For each line of the data below that holds "header", copy the line.

Front-end code change data
== Segment start ==

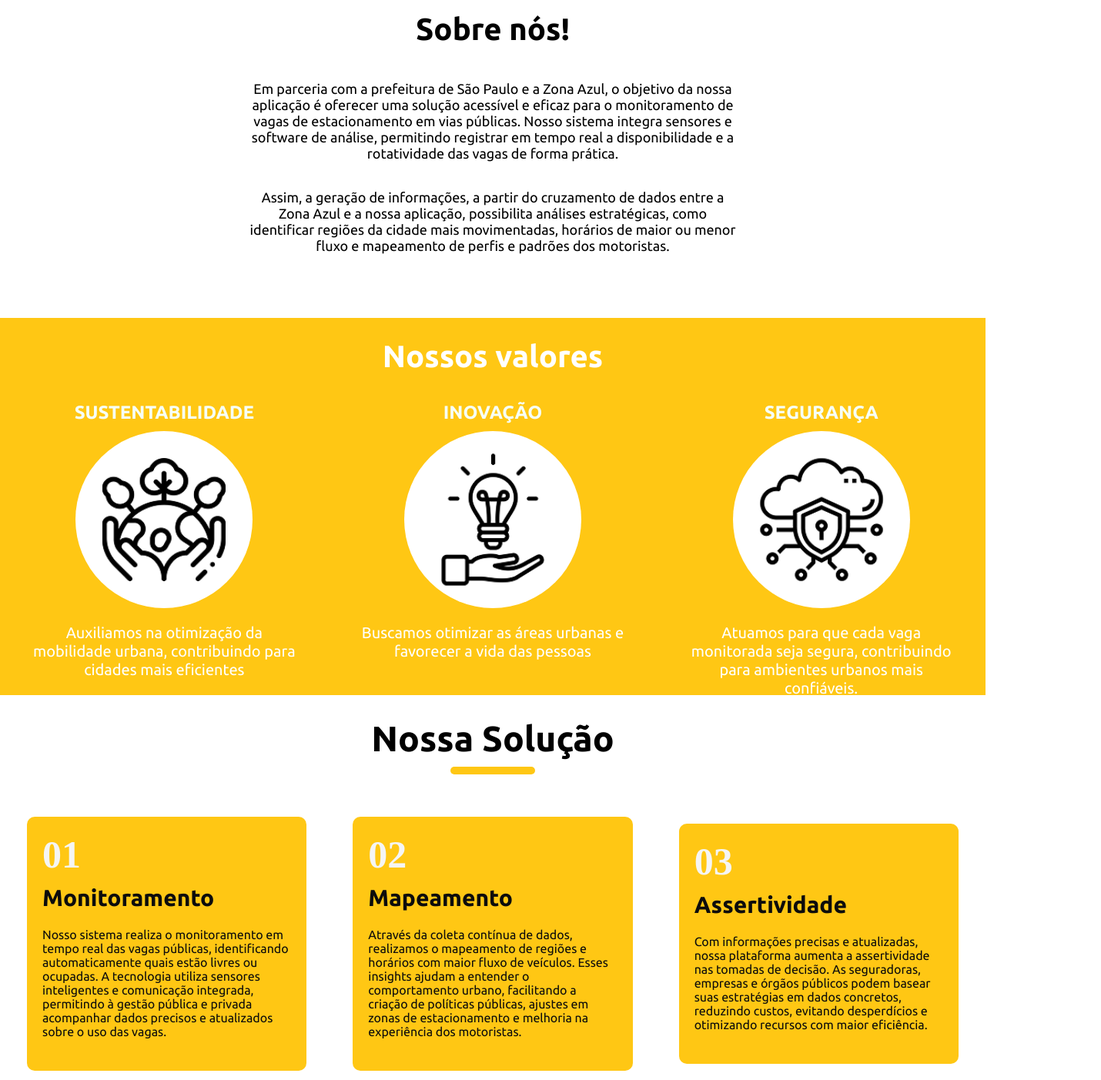
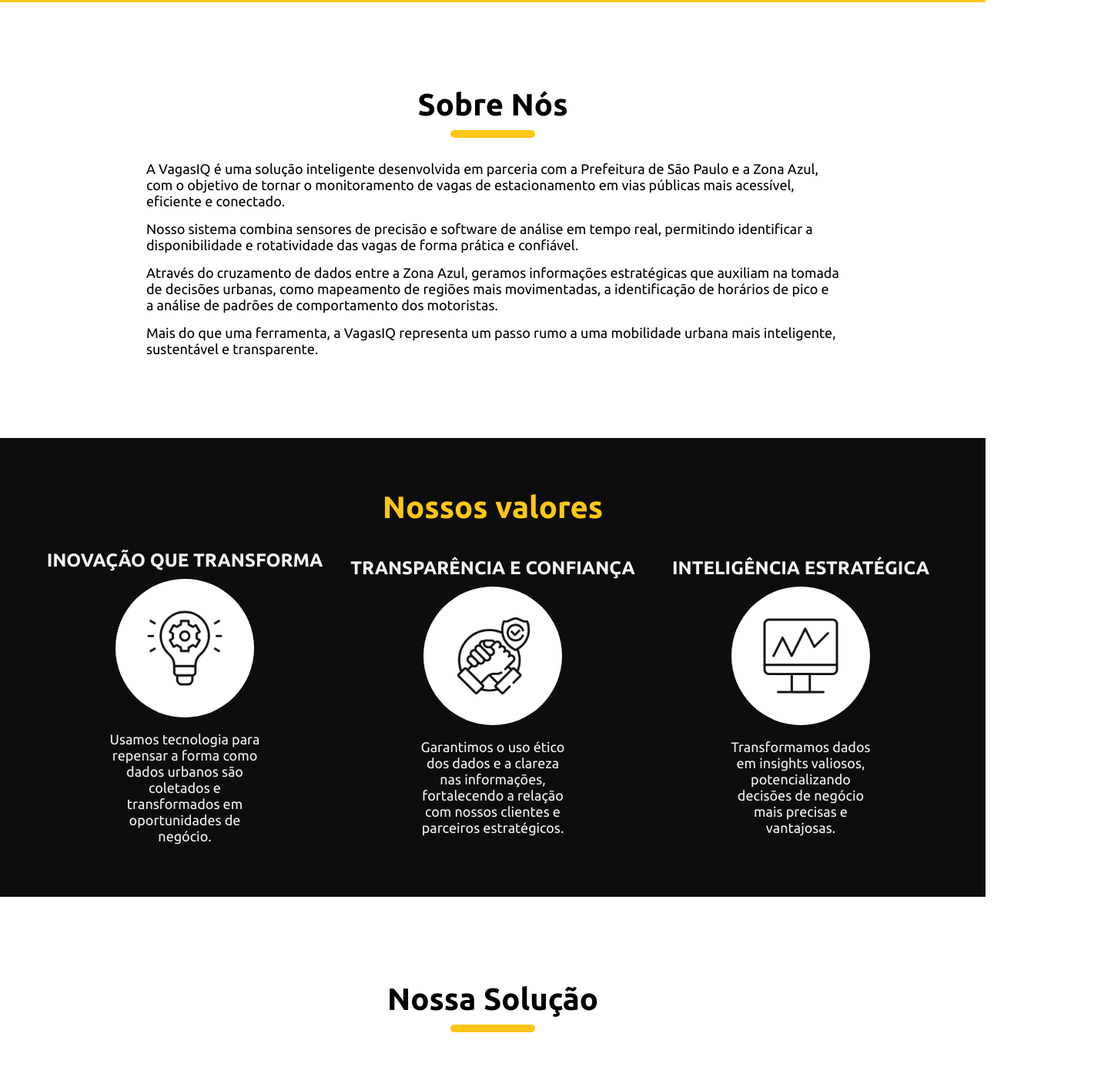
Before and after one commit to smg1708/Grupo_pi, a plain HTML site: page Algoritmos/public/index.html in a window 1280 px wide. Shown: the part 702-2105 px from the top of the page at 77% size, 1430 px wide, since content can reach past the window. Drawn offline with Linux system fonts and the light colour scheme; a web font is replaced by a local one.

Commit message:
Parte index refatora 1/6

```diff
--- a/Algoritmos/public/index.html
+++ b/Algoritmos/public/index.html
@@ -24,9 +24,7 @@
         <div class="banner-text">
             <div class="header">
                 <div class="container">
-                    <div class="titulo">
-                        <h1>VagasIQ</h1>
-                    </div>
+            <div class="titulo-index"><h1><a href="index.html">VagasIQ</a></h1></div>
                     <div class="navbar">
                         <a href="#sobreNos">SOBRE NÓS</a>
                         <a href="#solucao">SOLUÇÕES</a>
@@ -36,67 +34,78 @@
                     </div>
                 </div>
             </div>
-            <div class="container">
+            <div class="container slogan">
                 <h1>MAPEAMENTO</h1>
                 <h1> INTELIGENTE</h1>
-                <p>Transformando a forma de pensar e gerir informações do seu negócio.</p>
+                <p>Transformando dados em <span>decisões inteligentes</span></p>
             </div>
         </div>
     </div>
 
-    <div class="body">
-        <div class="sobreNos" id="sobreNos">
-            <h1>Sobre nós!</h1>
-            <p>Em parceria com a prefeitura de São Paulo e a Zona Azul, o objetivo da nossa
-                aplicação é oferecer uma solução acessível e eficaz para o monitoramento de vagas de
-                estacionamento em vias públicas. Nosso sistema integra sensores e software de análise,
-                permitindo registrar em tempo real a disponibilidade e a rotatividade das vagas de forma
-                prática.</p>
-            <p>Assim, a geração de informações, a partir do cruzamento de dados entre a Zona
-                Azul e a nossa aplicação, possibilita análises estratégicas, como identificar regiões da
-                cidade mais movimentadas, horários de maior ou menor fluxo e mapeamento de perfis e
-                padrões dos motoristas.</p>
+
+        <div id="div_conteudo-home">
+
+        <div class="div_container-sobrenos" id="sobreNos">
+            <div class="div_titulo">
+                <h1>Sobre Nós</h1>
+                <div class="div_traco"></div>
+            </div>
+
+                <p>A VagasIQ é uma solução inteligente desenvolvida em parceria com a Prefeitura de São Paulo e a Zona Azul, com o objetivo de tornar
+                    o monitoramento de vagas de estacionamento em vias públicas mais acessível, eficiente e conectado.
+                </p>
+                <p>Nosso sistema combina sensores de precisão e software de análise em tempo real, permitindo identificar a disponibilidade e
+                rotatividade das vagas de forma prática e confiável.
+                </p>
+                <p>
+                Através do cruzamento de dados entre a Zona Azul, geramos informações estratégicas que auxiliam
+                na tomada de decisões urbanas, como mapeamento de regiões mais movimentadas, a identificação de horários de pico e a análise de
+                padrões de comportamento dos motoristas.
+                </p>
+                <p>
+                Mais do que uma ferramenta, a VagasIQ representa um passo rumo a uma mobilidade urbana mais inteligente, sustentável e transparente.
+                </p>
         </div>
-        <div class="valores">
+
+
+        <div class="div_container-valores">
+
             <h1>Nossos valores</h1>
-            <div class="boxes">
-                <div class="box">
-                    <h4>SUSTENTABILIDADE</h4>
+            <div class="div_conteudo-valores">
+                <div class="div_valor">
+                    <h4>INOVAÇÃO QUE TRANSFORMA</h4>
                     <div class="circle">
-                        <img src="./assets/save-the-planet.png" id="img_sustentabilidade">
+                        <img src="./assets/icon-idea.png" class="icon-valor" >
                     </div>
-                    <p>Auxiliamos na otimização da mobilidade urbana, contribuindo para cidades mais eficientes</p>
+                    <p>Usamos tecnologia para repensar a forma como dados urbanos são coletados e transformados em oportunidades de negócio.</p>
                 </div>
-                <div class="box">
-                    <h4>INOVAÇÃO</h4>
+                <div class="div_valor">
+                    <h4>TRANSPARÊNCIA E CONFIANÇA</h4>
                     <div class="circle">
-                        <img src="./assets/idea.png" id="img_inovacao">
+                        <img src="./assets/icon-confianca.png" class="icon-valor" >
                     </div>
-                    <p>Buscamos otimizar as áreas urbanas e favorecer a vida das pessoas</p>
+                    <p>Garantimos o uso ético dos dados e a clareza nas informações, fortalecendo a relação com nossos clientes e parceiros estratégicos.</p>
                 </div>
-                <div class="box">
-                    <h4>SEGURANÇA</h4>
+                <div class="div_valor">
+                    <h4>INTELIGÊNCIA ESTRATÉGICA</h4>
                     <div class="circle">
-                        <img src="./assets/seguranca-de-dados.png" id="img_seguranca">
+                        <img src="./assets/icon-graphic.png" class="icon-valor">
                     </div>
-                    <p>Atuamos para que cada vaga monitorada seja segura, contribuindo para ambientes urbanos mais
-                        confiáveis.</p>
+                    <p>Transformamos dados em insights valiosos, potencializando decisões de negócio mais precisas e vantajosas.</p>
                 </div>
             </div>
         </div>
-    </div>
 
-    <div class="div_container-home" id="solucao">
-        <div id="div_container-solucao">
+
+        <div class="div_container-solucao" id="solucao">
             <div class="div_titulo">
                 <h1>Nossa Solução</h1>
                 <div class="div_traco"></div>
             </div>
 
-            <div id="div_conjunto-cards">
+            <div class="div_conjunto-cards">
 
                 <div class="div_card">
-
 
                     <h1>01</h1>
 
@@ -150,8 +159,8 @@
 
 
             <div class="div_container-img">
-                <img src="assets/img/logo-cidade-sp.jpg" alt="Logo da Cidade de São Paulo" id="img-cid-sp">
-                <img src="assets/img/logo-zona-azul.png" alt="Logo do Zona Azul" id="img-zona-azul">
+                <img src="assets/logo-cidade-sp.jpg" alt="Logo da Cidade de São Paulo" id="img-cid-sp">
+                <img src="assets/logo-zona-azul.png" alt="Logo do Zona Azul" id="img-zona-azul">
             </div>
 
         </div>
@@ -165,7 +174,7 @@
             <div class="div-conteudo">
 
                 <div id="div_container-img">
-                    <img src="assets/img/img-carros-home.jpg" alt="Carros estacionados em uma rua "
+                    <img src="assets/img-carros-home.jpg" alt="Carros estacionados em uma rua "
                         id="img-carros-home">
                 </div>
 
@@ -181,7 +190,6 @@
                 </div>
             </div>
         </div>
-    </div>
 
 
     <div class="footer">
--- a/Algoritmos/public/styles/style.css
+++ b/Algoritmos/public/styles/style.css
@@ -19,9 +19,21 @@
     padding: 0 60px;
 }
 
-.header .container .titulo {
+.header .container
+.titulo-index {
     font-size: 16px;
     padding-left: 40px;
+}
+
+.header .titulo a {
+    text-decoration: none;
+    color: black;
+}
+
+.header .titulo-index a {
+    text-decoration: none;
+    color: white;
+    font-size: 30px;
 }
 
 .navbar {
@@ -82,7 +94,7 @@
 
 .banner {
     width: 100%;
-    height: 620px;
+    height: 700px;
     background-image: url('../assets/imagem-fundo.png');
     background-size: cover;
     border-bottom: 5px solid #ffc714;
@@ -105,14 +117,16 @@
     flex-direction: row;
     align-items: flex-start;
     justify-content: space-between;
-    padding: 0 0;
+    padding-left: 90px;
     height: 200px;
     width: 100%;
 }
 
-.banner .header .container .titulo {
+.banner .header .container .titulo,
+.titulo-index {
     padding-left: 0;
     padding-top: 20px;
+
 }
 
 .banner .header .container .navbar {
@@ -120,8 +134,13 @@
     padding-top: 35px;
 }
 
+.slogan{
+            padding-left: 90px;
+
+}
 .banner .header .container .titulo h1 {
     font-size: 30px;
+
 }
 
 .banner a {
@@ -133,7 +152,6 @@
     width: 100%;
     height: 100%;
     flex-direction: column;
-    margin-left: 90px;
 }
 
 .banner .container h1 {
@@ -145,74 +163,85 @@
 
 .banner .container p {
     color: #F7FFF7;
-    font-size: 16px;
+    font-size: 18px;
 }
 
-.body {
+.banner .container span {
+    color: #ffc714;
+    font-weight: 500;
+}
+
+#div_conteudo-home {
     width: 100%;
     height: 980px;
 }
 
-.body h1 {
+#div_conteudo-home h1 {
     font-size: 40px;
 }
 
-.body .sobreNos {
+#div_conteudo-home .div_container-sobrenos {
     display: flex;
-    width: 100%;
-    height: 50%;
+    justify-content: center;
+    align-items: center;
     flex-direction: column;
+    font-size: 18px;
+    padding: 80px 0px 90px 0px;
+}
+
+.div_container-sobrenos p {
+    margin: 0;
+    width: 900px;
+    margin-bottom: 15px;
+}
+
+#div_conteudo-home .div_container-valores {
+    background-color: #0e0d0d;
+    text-align: center;
+    padding: 40px;
+    padding-bottom: 50px;
+
+}
+
+#div_conteudo-home .div_container-valores p {
+    width: 50%;
+    font-size: 18px;
+    color: #f4f4f4;
+}
+
+
+#div_conteudo-home .div_container-valores h1 {
+    margin-bottom: 0;
+    font-weight: bolder;
+    color: #ffc714;
+
+}
+
+
+.div_conteudo-valores {
+    display: flex;
+    justify-content: center;
+    align-items: center;
+    flex-direction: row;
+}
+
+.div_valor {
+    display: flex;
     align-items: center;
     justify-content: center;
+    flex-direction: column;
+    flex: 1;
 }
 
-.body .sobreNos p {
-    width: 50%;
-    text-align: center;
-    font-size: 18px;
+.div_valor h4 {
+    font-size: 24px;
+    margin-bottom: 10px;
+    font-family: 'Ubuntu';
+        color: #f4f4f4;
+
 }
 
-.body .valores {
-    display: flex;
-    width: 100%;
-    height: 50%;
-    background-color: #ffc714;
-    flex-direction: column;
-    align-items: center;
-    color: white;
-}
-
-.body .valores h1 {
-    margin-bottom: 0px;
-    font-weight: bolder;
-}
-
-.boxes {
-    display: flex;
-    width: 100%;
-    height: 100%;
-    justify-content: center;
-}
-
-.box {
-    display: flex;
-    flex-direction: column;
-    height: 100%;
-    width: 100%;
-    align-items: center;
-    justify-content: center;
-    margin: 0;
-    padding: 0;
-}
-
-.box h4 {
-    font-size: 24px;
-    margin-bottom: 10px;
-    color: #F7FFF7;
-    font-family: 'Ubuntu';
-}
-
-.box p {
+.div_valor   p {
     font-size: 20px;
     width: 80%;
     text-align: center;
@@ -220,8 +249,8 @@
 }
 
 .circle {
-    width: 230px;
-    height: 230px;
+    width: 180px;
+    height: 180px;
     border-radius: 150px;
     background-color: white;
     display: flex;
@@ -229,51 +258,35 @@
     align-items: center;
 }
 
-#img_inovacao {
-    height: 190px;
-    width: 190px;
+.div_valor img {
+    width: 100px;
 }
 
-#img_sustentabilidade {
-    height: 160px;
-    width: 160px;
-}
-
-#img_seguranca {
-    height: 170px;
-    width: 170px;
-}
-
-#div_container-solucao #div_conjunto-cards {
-    display: flex;
-    justify-content: center;
-    align-items: center;
-}
-
-.div_container-home .div_titulo {
+.div_titulo {
     display: flex;
     justify-content: center;
     align-items: center;
     font-size: 23px;
     flex-direction: column;
+
 }
 
-.div_container-home .div_titulo h1 {
+.div_titulo h1 {
     margin: 0;
     margin-bottom: 10px;
     margin-top: 30px;
 }
 
-.div_container-home .div_traco {
+#div_conteudo-home .div_traco {
     background-color: #ffc714;
     width: 110px;
     height: 10px;
     border-radius: 10px;
-    margin-bottom: 20px;
+    margin-bottom: 30px;
 
 }
 
-#div_conjunto-cards {
+.div_conjunto-cards {
     display: flex;
     justify-content: center;
     align-items: center;
@@ -286,19 +299,23 @@
 .div_card {
     padding-top: 100px;
     width: 23rem;
+    height: 20rem;
     background-color: #ffc714;
     padding: 20px;
     border-radius: 10px;
 }
 
-.div_card h1 {
+.div_container-solucao {
+    padding: 80px 0px 40px 0px;
+}
+.div_conjunto-cards .div_card h1 {
     font-size: 50px;
-    color: #F5F5F5;
+    color: white;
     margin: 0;
     font-family: Unbounded;
 }
 
-.div_card h3 {
+.div_conjunto-cards .div_card h3 {
     font-size: 30px;
     font-weight: bold;
     margin-top: 10px;
@@ -307,14 +324,14 @@
 
 .div_card h4 {
     font-weight: normal;
-    width: 20rem;
+    width: 21rem;
 
 }
 
-.div_card h3,
-h4 {
+.div_card h3,h4 {
     color: #0c0c0c;
     font-family: 'Ubuntu';
+    font-size: 18px;
 }
 
 .div_container-parceiros .div_container-img {
@@ -340,11 +357,12 @@
     gap: 50px;
 }
 
-#img-carros-home{
+#img-carros-home {
     height: 34rem;
     border-radius: 10px;
     filter: brightness(60%);
 }
+
 .div_container-contato .div-conteudo .div_forms {
     font-family: 'Ubuntu';
     padding: 30px;
@@ -357,27 +375,31 @@
     box-shadow: 1px 1px 24px -9px rgba(0, 0, 0, 1);
 }
 
-.div_forms .input_campo, .input_campo-msg, .button-forms{
+.div_forms .input_campo,
+.input_campo-msg,
+.button-forms {
     border: 0px;
     border-radius: 5px;
     width: 100%;
+    padding-left: 15px;
 }
 
- .input_campo{
+.input_campo {
     height: 50px;
 }
 
-.div_forms .input_campo-msg{
+.div_forms .input_campo-msg {
     height: 100px;
     margin-bottom: 5%;
 }
 
-.div_forms .button-forms{
+.div_forms .button-forms {
     height: 50px;
     background-color: #0c0c0c;
     color: #f4f4f4;
     font-size: 15px;
 }
+
 /* Fim da Home index.html*/
 
 /* Simulador */
@@ -861,6 +883,8 @@
 
 .cadastro-container .titulo {
     text-align: center;
+
+
     display: flex;
     gap: 6px;
     flex-direction: column;
```
Also changed, not shown: Algoritmos/public/cadastro.html (+1 -1 lines), Algoritmos/public/calculadora.html (+1 -1 lines), Algoritmos/public/login.html (+1 -3 lines), Algoritmos/public/simulador.html (+1 -1 lines), Algoritmos/public/assets/icon-confianca.png (added), Algoritmos/public/assets/icon-graphic.png (added), Algoritmos/public/assets/icon-idea.png (added), Algoritmos/public/assets/img-carros-home.jpg (renamed from Algoritmos/public/assets/img/img-carros-home.jpg), Algoritmos/public/assets/logo-cidade-sp.jpg (renamed from Algoritmos/public/assets/img/logo-cidade-sp.jpg), Algoritmos/public/assets/logo-zona-azul.png (renamed from Algoritmos/public/assets/img/logo-zona-azul.png), 1 other file.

== Segment end ==

*Written answer*
             <div class="header">
-.header .container .titulo {
+.header .container
+.header .titulo a {
+.header .titulo-index a {
-.banner .header .container .titulo {
+.banner .header .container .titulo,
 .banner .header .container .navbar {
 .banner .header .container .titulo h1 {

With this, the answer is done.